The Best Alternative to Lecturing

The Best Alternative to Lecturing

by | May 20, 2021 | Parenting Adolescents, Trending, Tween Times

The Best Alternative to Lecturing

By JoAnn Schauf

Do you know that your child can predict within your first two sentences if you are launching into a lecture? They know you and recognize your inflection, tone of voice, and even your body language. Oh, and your moods, too.

We have important things to talk about, but we must begin with the end in mind. That means we have to deliver the material, news, ideas, or facts so that our child can listen openly, and we generate an open conversation.

If you were on the receiving end of lectures – your parents did all the talking, and you were required to do all the listening and then obey – you recall that groaning feeling. You wondered, at the time, what you could do to end or stop the correction, reprimand, or sermon. You hoped, as did I, for an interruption to escape. You already knew the words and content: you could have given the lecture yourself.

Should you be a lecturer, perhaps like your parents before you, your kids most likely experience the frustration you felt. It doesn’t have to be this way.

When we create an environment where our children feel safe expressing themselves, they can own and explore what happened. The interchange will be pleasant and a win-win. It’s your approach, your language that invites an interchange for your child to chat and problem-solve with you.

Conversation starters that invite dialogue are in bold:

I heard you’re thinking about not trying out for the team.
(PREVIOUS LECTURE MODE: I know you believe that coach doesn’t like you. It doesn’t matter! You are the most talented kid on the team, and you’re not going to waste your talent. He won’t be your coach forever. You need to tell him you are trying out, or I will.)

I’m curious about your room. I know you don’t want to lie to me.
(PREVIOUS LECTURE MODE: Here we go again. You told me your room was clean, and it’s not. This is not the first lie you’ve told me! What do you have to say for yourself?)

Please help me understand what happens to your bike when you get off it.
(PREVIOUS LECTURE MODE: I paid good money for that bike, and you are not showing respect for it, yourself, or me. The last two nights, I had to get out of my car and wheel it off the driveway so I wouldn’t drive over it! How many times have we talked about this?)
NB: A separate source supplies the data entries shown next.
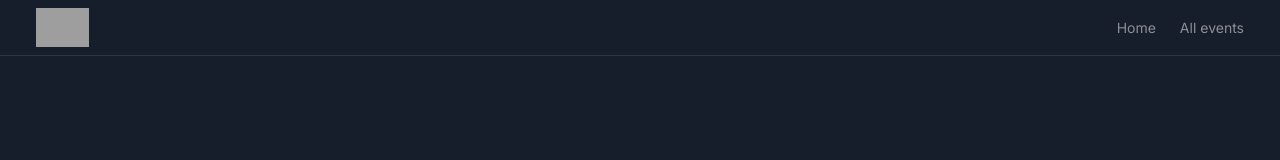
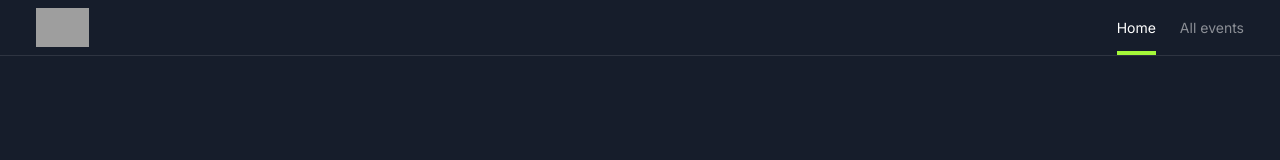
Before and after one commit to cookingnoob/evento-tutorial-bytegrad, a Next.js app: page / in a window 1280 px wide. Shown: the top 160 px of the page. Built offline with nearby package versions, Linux system fonts and the light colour scheme; grey boxes are pictures that could not be loaded.

Commit message:
add framer and clsx dependencies, add motion-framer div tag and style for nav bar

```diff
--- a/src/components/Header.tsx
+++ b/src/components/Header.tsx
@@ -1,6 +1,10 @@
+"use client";
 import Link from "next/link";
 import React from "react";
 import Logo from "./Logo";
+import { usePathname } from "next/navigation";
+import clsx from "clsx";
+import { motion } from "framer-motion";
 
 const routes = [
   { href: "/", name: "Home" },
@@ -8,17 +12,30 @@
 ];
 
 export default function Header() {
+  const activePathName = usePathname();
   return (
     <header className="flex justify-between items-center border-b border-white/10 h-14 px-3 sm:px-9">
       <Logo />
-      <nav>
-        <ul className="flex gap-x-6 text-sm">
+      <nav className="h-full">
+        <ul className="flex gap-x-6 h-full text-sm">
           {routes.map((r) => (
             <li
               key={r.href}
-              className="text-white/50 hover:text-white transition"
+              className={clsx(
+                "hover:text-white flex items-center relative transition",
+                {
+                  "text-white": activePathName === r.href,
+                  "text-white/50": activePathName !== r.href,
+                }
+              )}
             >
               <Link href={r.href}>{r.name}</Link>
+              {activePathName === r.href && (
+                <motion.div
+                  layoutId="header-active-link"
+                  className="bg-accent h-1 w-full absolute bottom-0"
+                ></motion.div>
+              )}
             </li>
           ))}
         </ul>
```
Also changed, not shown: package.json (+7 -5 lines), 1 other file (tests, documents, lock files or other folders).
Moving the needle from “you must” to “I will” activates your child’s internal motivation to make wiser choices. Shifting from lecturing to openly chatting serves as a watershed moment in your parenting playbook. You can do this!


©JoAnn Schauf, MS, LLC Your Tween & You  2021 All rights reserved